TASK INSTRUCTIONS — Each entry should appear in the answer exactly as written.

DATA TO USE —
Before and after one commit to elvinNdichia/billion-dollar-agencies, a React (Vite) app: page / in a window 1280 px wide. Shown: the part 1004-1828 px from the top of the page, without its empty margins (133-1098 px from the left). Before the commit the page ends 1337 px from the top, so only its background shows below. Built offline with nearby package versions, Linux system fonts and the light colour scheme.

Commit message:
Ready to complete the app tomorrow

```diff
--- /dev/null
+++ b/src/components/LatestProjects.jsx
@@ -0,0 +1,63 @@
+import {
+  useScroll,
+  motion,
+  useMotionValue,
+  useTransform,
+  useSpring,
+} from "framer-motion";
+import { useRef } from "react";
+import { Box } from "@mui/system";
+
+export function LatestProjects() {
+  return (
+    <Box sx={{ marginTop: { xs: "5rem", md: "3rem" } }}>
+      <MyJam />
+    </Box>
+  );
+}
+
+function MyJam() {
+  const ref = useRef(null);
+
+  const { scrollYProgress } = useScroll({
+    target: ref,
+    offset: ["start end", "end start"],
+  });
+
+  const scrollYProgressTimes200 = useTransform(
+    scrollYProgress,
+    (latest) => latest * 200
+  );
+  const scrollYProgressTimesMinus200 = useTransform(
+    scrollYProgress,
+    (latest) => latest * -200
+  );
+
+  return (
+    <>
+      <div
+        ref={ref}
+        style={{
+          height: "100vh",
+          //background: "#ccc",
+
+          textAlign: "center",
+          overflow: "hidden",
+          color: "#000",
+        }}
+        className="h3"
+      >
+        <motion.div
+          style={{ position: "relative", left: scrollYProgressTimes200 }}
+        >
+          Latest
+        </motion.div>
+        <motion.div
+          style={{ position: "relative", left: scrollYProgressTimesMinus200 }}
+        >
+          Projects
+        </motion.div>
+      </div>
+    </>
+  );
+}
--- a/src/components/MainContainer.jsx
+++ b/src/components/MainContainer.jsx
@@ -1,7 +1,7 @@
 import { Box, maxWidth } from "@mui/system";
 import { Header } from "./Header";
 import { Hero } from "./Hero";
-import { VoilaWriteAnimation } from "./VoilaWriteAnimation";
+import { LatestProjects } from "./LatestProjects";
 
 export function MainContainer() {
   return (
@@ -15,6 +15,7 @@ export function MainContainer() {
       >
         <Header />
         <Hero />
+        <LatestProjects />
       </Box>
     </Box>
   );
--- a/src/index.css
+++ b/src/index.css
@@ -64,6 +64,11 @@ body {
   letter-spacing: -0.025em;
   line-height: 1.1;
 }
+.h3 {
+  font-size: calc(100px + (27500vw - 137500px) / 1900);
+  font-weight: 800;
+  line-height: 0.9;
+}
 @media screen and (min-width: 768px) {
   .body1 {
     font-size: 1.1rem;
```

RESULT OF THE EXERCISE —
Before and after one commit to elvinNdichia/billion-dollar-agencies, a React (Vite) app: page / in a window 1280 px wide. Shown: the part 1004-1828 px from the top of the page, without its empty margins (133-1098 px from the left). Before the commit the page ends 1337 px from the top, so only its background shows below. Built offline with nearby package versions, Linux system fonts and the light colour scheme.

Commit message:
Ready to complete the app tomorrow

```diff
--- /dev/null
+++ b/src/components/LatestProjects.jsx
@@ -0,0 +1,63 @@
+import {
+  useScroll,
+  motion,
+  useMotionValue,
+  useTransform,
+  useSpring,
+} from "framer-motion";
+import { useRef } from "react";
+import { Box } from "@mui/system";
+
+export function LatestProjects() {
+  return (
+    <Box sx={{ marginTop: { xs: "5rem", md: "3rem" } }}>
+      <MyJam />
+    </Box>
+  );
+}
+
+function MyJam() {
+  const ref = useRef(null);
+
+  const { scrollYProgress } = useScroll({
+    target: ref,
+    offset: ["start end", "end start"],
+  });
+
+  const scrollYProgressTimes200 = useTransform(
+    scrollYProgress,
+    (latest) => latest * 200
+  );
+  const scrollYProgressTimesMinus200 = useTransform(
+    scrollYProgress,
+    (latest) => latest * -200
+  );
+
+  return (
+    <>
+      <div
+        ref={ref}
+        style={{
+          height: "100vh",
+          //background: "#ccc",
+
+          textAlign: "center",
+          overflow: "hidden",
+          color: "#000",
+        }}
+        className="h3"
+      >
+        <motion.div
+          style={{ position: "relative", left: scrollYProgressTimes200 }}
+        >
+          Latest
+        </motion.div>
+        <motion.div
+          style={{ position: "relative", left: scrollYProgressTimesMinus200 }}
+        >
+          Projects
+        </motion.div>
+      </div>
+    </>
+  );
+}
--- a/src/components/MainContainer.jsx
+++ b/src/components/MainContainer.jsx
@@ -1,7 +1,7 @@
 import { Box, maxWidth } from "@mui/system";
 import { Header } from "./Header";
 import { Hero } from "./Hero";
-import { VoilaWriteAnimation } from "./VoilaWriteAnimation";
+import { LatestProjects } from "./LatestProjects";
 
 export function MainContainer() {
   return (
@@ -15,6 +15,7 @@ export function MainContainer() {
       >
         <Header />
         <Hero />
+        <LatestProjects />
       </Box>
     </Box>
   );
--- a/src/index.css
+++ b/src/index.css
@@ -64,6 +64,11 @@ body {
   letter-spacing: -0.025em;
   line-height: 1.1;
 }
+.h3 {
+  font-size: calc(100px + (27500vw - 137500px) / 1900);
+  font-weight: 800;
+  line-height: 0.9;
+}
 @media screen and (min-width: 768px) {
   .body1 {
     font-size: 1.1rem;
```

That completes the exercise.